- **PROBLEM**
Restate the data word for word and leave the images out.

- **DATA TO EXAMINE**
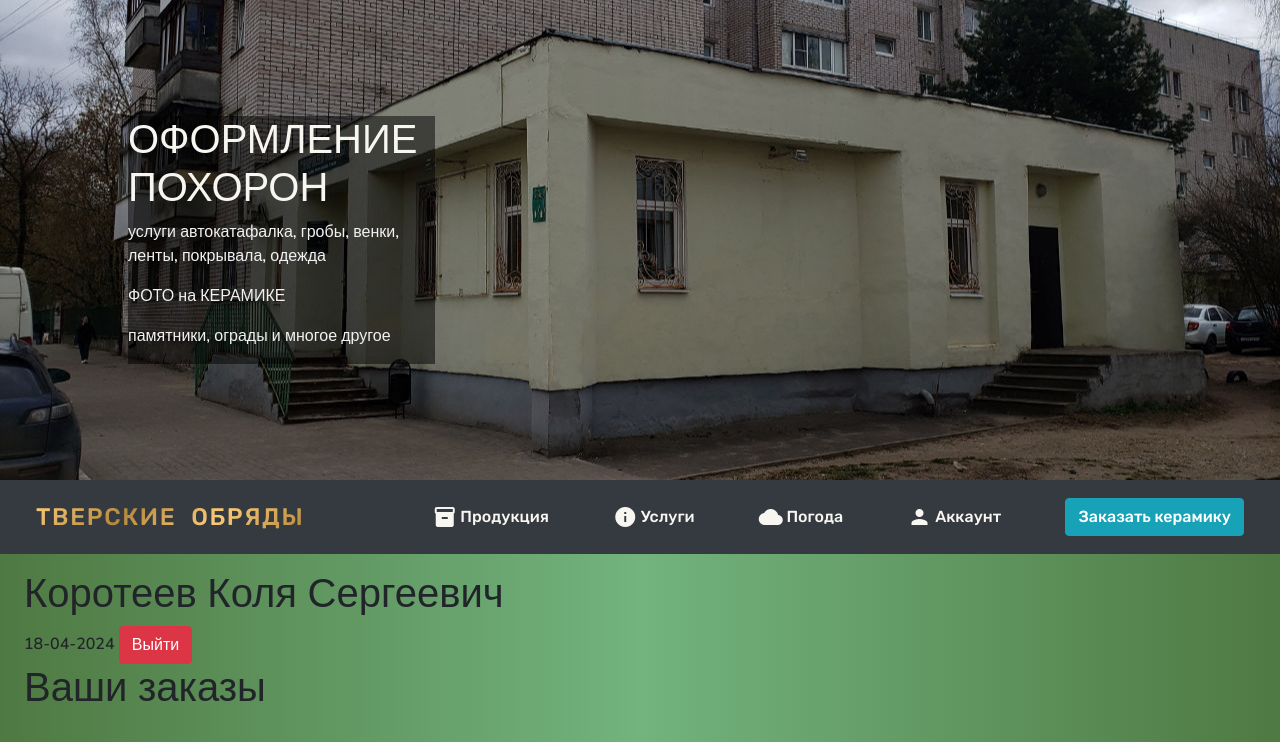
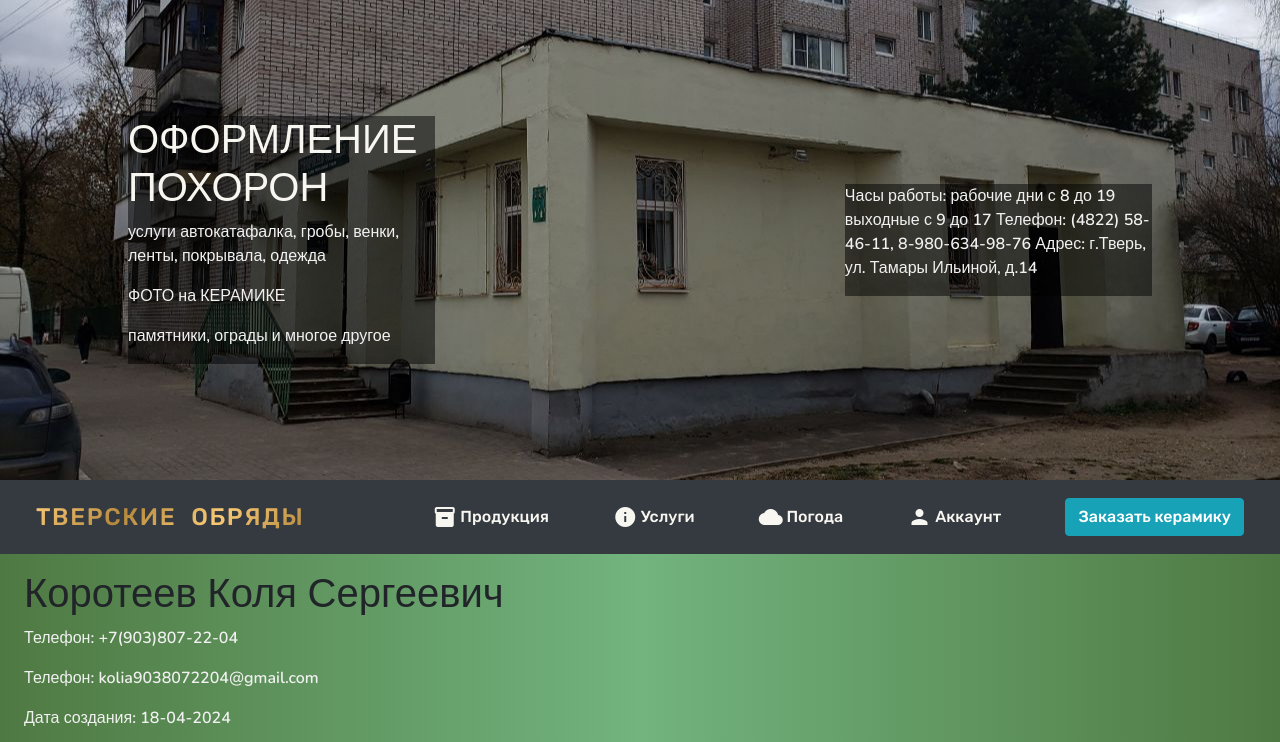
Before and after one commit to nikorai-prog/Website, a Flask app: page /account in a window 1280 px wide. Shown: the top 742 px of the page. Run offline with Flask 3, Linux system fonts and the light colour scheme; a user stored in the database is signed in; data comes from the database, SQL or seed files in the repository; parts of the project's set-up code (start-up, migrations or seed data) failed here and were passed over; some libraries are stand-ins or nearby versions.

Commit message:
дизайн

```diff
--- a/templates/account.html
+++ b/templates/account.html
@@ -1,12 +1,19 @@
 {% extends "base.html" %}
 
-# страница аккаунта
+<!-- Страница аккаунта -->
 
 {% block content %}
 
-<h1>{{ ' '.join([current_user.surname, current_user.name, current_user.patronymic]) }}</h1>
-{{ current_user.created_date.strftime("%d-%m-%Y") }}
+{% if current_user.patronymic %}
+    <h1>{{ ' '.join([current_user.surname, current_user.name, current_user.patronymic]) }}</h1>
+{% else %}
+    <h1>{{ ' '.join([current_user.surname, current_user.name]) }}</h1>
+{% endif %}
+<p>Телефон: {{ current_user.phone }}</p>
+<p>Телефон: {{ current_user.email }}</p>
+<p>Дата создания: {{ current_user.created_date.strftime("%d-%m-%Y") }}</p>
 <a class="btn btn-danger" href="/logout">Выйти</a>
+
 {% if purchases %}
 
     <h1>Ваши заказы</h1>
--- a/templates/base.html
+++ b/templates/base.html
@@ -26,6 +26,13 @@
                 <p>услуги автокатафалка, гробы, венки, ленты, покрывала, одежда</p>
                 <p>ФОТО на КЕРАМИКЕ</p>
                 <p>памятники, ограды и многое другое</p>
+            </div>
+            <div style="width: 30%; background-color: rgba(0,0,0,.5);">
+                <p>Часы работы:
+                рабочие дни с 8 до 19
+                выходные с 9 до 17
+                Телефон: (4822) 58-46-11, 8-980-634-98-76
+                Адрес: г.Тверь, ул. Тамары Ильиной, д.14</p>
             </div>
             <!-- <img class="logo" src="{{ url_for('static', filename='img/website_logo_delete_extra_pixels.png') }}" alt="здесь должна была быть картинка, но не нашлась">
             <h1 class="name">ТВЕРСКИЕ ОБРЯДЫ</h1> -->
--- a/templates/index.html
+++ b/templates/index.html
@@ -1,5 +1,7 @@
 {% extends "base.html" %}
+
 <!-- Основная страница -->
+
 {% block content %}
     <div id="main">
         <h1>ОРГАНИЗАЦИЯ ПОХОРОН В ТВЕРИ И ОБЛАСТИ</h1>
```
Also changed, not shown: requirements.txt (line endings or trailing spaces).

- **YOUR SOLUTION**
Before and after one commit to nikorai-prog/Website, a Flask app: page /account in a window 1280 px wide. Shown: the top 742 px of the page. Run offline with Flask 3, Linux system fonts and the light colour scheme; a user stored in the database is signed in; data comes from the database, SQL or seed files in the repository; parts of the project's set-up code (start-up, migrations or seed data) failed here and were passed over; some libraries are stand-ins or nearby versions.

Commit message:
дизайн

```diff
--- a/templates/account.html
+++ b/templates/account.html
@@ -1,12 +1,19 @@
 {% extends "base.html" %}
 
-# страница аккаунта
+<!-- Страница аккаунта -->
 
 {% block content %}
 
-<h1>{{ ' '.join([current_user.surname, current_user.name, current_user.patronymic]) }}</h1>
-{{ current_user.created_date.strftime("%d-%m-%Y") }}
+{% if current_user.patronymic %}
+    <h1>{{ ' '.join([current_user.surname, current_user.name, current_user.patronymic]) }}</h1>
+{% else %}
+    <h1>{{ ' '.join([current_user.surname, current_user.name]) }}</h1>
+{% endif %}
+<p>Телефон: {{ current_user.phone }}</p>
+<p>Телефон: {{ current_user.email }}</p>
+<p>Дата создания: {{ current_user.created_date.strftime("%d-%m-%Y") }}</p>
 <a class="btn btn-danger" href="/logout">Выйти</a>
+
 {% if purchases %}
 
     <h1>Ваши заказы</h1>
--- a/templates/base.html
+++ b/templates/base.html
@@ -26,6 +26,13 @@
                 <p>услуги автокатафалка, гробы, венки, ленты, покрывала, одежда</p>
                 <p>ФОТО на КЕРАМИКЕ</p>
                 <p>памятники, ограды и многое другое</p>
+            </div>
+            <div style="width: 30%; background-color: rgba(0,0,0,.5);">
+                <p>Часы работы:
+                рабочие дни с 8 до 19
+                выходные с 9 до 17
+                Телефон: (4822) 58-46-11, 8-980-634-98-76
+                Адрес: г.Тверь, ул. Тамары Ильиной, д.14</p>
             </div>
             <!-- <img class="logo" src="{{ url_for('static', filename='img/website_logo_delete_extra_pixels.png') }}" alt="здесь должна была быть картинка, но не нашлась">
             <h1 class="name">ТВЕРСКИЕ ОБРЯДЫ</h1> -->
--- a/templates/index.html
+++ b/templates/index.html
@@ -1,5 +1,7 @@
 {% extends "base.html" %}
+
 <!-- Основная страница -->
+
 {% block content %}
     <div id="main">
         <h1>ОРГАНИЗАЦИЯ ПОХОРОН В ТВЕРИ И ОБЛАСТИ</h1>
```
Also changed, not shown: requirements.txt (line endings or trailing spaces).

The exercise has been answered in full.